Products sold by Tyndale are flame resistant for the useful life of the garment – flame resistance cannot wash out. AR / FR garments are typically retired not because of concerns related to flame resistant durability or laundry cycle limit, but rather due to mechanical wear and tear that compromises the garments safety on the job. Rips, tears, frayed edges, and holes caused by repeated wear over time are the main reasons why AR / FR clothing is removed from service.
Through our comprehensive testing, we debunked a common misconception surrounding claims made by uniform rental companies. Our findings reveal that 100 laundering cycles did not affect the durability of an AR / FR garment in an arc flash. Therefore, we can confidently state that the claims made by uniform rental companies are false.
You won’t want to miss the last episode of this series. We covered an AR / FR garment in five lint traps’ worth of lint and washed it 100 times before exposing it to an arc flash. Will it still perform as expected? Tune in to see.
Series: Spin Cycle
Some uniform rental companies use sales tactics to convince you that home laundering is unsafe. Such claims can make it seem like industrial laundering is the most advisable option, or even a requirement. Our Spin Cycle series separates fact from fiction through testing and video evidence.

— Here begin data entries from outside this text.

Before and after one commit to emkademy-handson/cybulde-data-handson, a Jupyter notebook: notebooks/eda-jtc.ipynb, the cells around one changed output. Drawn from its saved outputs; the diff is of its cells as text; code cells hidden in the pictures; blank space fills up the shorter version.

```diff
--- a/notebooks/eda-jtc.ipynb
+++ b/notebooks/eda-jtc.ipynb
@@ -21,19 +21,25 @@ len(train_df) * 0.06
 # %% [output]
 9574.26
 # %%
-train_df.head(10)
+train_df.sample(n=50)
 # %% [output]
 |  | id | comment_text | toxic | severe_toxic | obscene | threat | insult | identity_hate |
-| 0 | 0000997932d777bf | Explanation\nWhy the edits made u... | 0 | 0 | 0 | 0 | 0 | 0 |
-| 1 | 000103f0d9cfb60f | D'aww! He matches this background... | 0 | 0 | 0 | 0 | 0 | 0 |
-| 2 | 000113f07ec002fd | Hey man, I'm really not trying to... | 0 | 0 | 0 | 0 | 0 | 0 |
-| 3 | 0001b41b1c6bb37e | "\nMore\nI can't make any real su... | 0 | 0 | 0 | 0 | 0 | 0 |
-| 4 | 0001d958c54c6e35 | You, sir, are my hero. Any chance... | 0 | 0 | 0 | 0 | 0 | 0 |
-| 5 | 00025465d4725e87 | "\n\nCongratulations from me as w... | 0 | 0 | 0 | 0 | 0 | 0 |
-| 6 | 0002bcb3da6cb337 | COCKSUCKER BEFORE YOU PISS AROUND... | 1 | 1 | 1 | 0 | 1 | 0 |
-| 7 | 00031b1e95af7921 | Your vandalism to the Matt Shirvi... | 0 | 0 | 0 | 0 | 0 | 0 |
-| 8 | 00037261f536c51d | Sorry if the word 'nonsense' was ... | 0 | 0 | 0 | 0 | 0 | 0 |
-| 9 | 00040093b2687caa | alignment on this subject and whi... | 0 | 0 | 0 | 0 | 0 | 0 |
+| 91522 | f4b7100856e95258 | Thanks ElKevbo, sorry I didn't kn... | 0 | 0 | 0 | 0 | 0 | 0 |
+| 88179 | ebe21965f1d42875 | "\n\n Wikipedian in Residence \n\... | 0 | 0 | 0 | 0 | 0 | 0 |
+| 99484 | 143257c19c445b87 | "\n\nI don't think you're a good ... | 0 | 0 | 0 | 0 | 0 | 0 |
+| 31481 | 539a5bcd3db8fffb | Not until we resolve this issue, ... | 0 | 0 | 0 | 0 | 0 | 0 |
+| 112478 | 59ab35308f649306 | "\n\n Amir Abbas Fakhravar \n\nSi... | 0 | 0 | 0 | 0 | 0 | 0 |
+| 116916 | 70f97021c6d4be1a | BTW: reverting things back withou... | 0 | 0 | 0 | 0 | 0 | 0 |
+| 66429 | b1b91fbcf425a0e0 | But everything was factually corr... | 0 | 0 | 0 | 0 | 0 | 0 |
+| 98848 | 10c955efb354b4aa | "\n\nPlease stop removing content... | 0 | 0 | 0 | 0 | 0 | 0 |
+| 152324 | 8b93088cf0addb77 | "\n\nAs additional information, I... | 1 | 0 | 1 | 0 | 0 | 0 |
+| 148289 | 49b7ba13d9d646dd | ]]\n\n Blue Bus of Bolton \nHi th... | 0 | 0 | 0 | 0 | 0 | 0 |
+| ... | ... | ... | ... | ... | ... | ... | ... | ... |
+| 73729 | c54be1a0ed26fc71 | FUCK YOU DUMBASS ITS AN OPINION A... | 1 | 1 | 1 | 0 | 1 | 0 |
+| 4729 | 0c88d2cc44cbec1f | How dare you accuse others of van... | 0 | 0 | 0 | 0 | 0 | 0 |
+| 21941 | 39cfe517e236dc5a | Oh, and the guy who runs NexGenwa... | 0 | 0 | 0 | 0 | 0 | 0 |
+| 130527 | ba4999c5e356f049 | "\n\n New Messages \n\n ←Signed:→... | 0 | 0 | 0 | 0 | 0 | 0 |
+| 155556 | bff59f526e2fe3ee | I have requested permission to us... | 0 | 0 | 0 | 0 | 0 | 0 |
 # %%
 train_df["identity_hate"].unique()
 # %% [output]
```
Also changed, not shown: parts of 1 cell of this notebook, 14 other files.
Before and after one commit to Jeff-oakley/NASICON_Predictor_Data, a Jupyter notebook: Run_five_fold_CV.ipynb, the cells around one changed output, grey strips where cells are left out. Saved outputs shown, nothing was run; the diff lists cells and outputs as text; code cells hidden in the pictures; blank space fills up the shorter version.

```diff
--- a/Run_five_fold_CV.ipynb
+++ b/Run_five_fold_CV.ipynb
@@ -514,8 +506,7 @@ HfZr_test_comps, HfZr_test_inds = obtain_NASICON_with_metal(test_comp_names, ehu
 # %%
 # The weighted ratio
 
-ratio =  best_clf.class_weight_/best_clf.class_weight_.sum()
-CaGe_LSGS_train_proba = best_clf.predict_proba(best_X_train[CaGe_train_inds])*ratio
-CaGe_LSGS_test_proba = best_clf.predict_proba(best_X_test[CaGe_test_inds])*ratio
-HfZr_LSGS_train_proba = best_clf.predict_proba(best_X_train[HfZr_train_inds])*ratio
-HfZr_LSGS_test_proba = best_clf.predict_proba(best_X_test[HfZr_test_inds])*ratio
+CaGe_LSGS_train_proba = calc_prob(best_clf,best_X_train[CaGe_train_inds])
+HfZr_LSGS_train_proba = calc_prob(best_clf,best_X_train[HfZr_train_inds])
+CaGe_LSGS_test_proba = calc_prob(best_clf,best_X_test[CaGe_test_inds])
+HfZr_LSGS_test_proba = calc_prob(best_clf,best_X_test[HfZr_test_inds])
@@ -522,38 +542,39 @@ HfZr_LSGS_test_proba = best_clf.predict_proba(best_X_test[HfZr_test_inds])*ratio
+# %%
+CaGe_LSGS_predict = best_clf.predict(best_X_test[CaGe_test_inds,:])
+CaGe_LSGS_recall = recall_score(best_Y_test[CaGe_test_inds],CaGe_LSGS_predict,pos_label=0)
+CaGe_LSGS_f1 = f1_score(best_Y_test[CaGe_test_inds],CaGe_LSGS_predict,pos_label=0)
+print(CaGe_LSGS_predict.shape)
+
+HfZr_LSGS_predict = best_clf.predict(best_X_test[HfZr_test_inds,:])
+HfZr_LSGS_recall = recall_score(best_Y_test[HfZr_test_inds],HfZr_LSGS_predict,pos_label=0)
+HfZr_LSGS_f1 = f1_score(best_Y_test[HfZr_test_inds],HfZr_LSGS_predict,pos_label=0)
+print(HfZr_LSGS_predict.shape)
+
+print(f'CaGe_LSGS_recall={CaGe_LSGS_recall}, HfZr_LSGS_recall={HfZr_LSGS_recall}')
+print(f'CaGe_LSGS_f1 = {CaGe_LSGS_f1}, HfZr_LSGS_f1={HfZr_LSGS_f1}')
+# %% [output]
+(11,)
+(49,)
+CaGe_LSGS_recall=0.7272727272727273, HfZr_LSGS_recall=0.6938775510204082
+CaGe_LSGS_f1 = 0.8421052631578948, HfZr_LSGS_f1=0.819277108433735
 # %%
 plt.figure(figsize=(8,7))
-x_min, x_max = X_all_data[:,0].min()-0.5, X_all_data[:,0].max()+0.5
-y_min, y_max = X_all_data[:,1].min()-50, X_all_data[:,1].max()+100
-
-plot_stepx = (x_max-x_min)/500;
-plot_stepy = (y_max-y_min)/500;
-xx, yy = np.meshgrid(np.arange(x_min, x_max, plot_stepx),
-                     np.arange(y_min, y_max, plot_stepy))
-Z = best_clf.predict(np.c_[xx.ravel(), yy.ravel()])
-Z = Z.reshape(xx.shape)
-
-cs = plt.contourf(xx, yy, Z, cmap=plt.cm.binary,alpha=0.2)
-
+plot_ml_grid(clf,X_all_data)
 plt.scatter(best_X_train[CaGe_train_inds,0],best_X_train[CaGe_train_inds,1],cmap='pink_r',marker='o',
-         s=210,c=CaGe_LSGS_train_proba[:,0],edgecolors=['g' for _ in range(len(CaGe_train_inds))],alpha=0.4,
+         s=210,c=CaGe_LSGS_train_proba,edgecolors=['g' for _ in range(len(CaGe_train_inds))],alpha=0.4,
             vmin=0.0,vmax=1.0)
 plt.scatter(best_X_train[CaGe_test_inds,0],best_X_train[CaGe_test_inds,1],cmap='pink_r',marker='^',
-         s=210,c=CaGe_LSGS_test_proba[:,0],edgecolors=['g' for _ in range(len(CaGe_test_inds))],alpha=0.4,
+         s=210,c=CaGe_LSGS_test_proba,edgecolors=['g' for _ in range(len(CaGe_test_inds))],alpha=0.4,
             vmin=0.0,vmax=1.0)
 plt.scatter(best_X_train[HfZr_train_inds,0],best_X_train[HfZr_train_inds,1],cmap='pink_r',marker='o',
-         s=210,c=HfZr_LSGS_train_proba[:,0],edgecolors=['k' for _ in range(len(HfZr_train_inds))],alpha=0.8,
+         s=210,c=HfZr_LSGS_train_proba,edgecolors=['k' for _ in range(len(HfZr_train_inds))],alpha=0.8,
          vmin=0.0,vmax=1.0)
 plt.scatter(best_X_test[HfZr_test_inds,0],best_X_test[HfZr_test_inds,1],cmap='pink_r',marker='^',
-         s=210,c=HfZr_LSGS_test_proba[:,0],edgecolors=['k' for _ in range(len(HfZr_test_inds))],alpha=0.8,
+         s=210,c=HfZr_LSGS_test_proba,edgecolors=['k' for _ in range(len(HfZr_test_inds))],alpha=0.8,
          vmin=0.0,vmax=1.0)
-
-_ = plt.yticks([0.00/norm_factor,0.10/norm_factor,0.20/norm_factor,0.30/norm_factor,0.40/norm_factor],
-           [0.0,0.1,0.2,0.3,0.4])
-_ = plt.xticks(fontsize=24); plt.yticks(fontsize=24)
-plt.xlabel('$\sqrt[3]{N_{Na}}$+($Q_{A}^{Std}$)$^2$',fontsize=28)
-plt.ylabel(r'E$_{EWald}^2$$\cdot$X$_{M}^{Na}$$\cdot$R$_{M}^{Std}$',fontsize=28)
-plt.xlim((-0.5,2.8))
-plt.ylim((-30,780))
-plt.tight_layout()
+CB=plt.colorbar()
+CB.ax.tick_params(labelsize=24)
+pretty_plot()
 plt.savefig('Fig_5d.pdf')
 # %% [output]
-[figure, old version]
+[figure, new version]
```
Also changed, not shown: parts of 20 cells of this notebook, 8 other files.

Access all episodes in this series, each focusing on the different claims rental companies make to try and steer you away from safe and economical home laundering.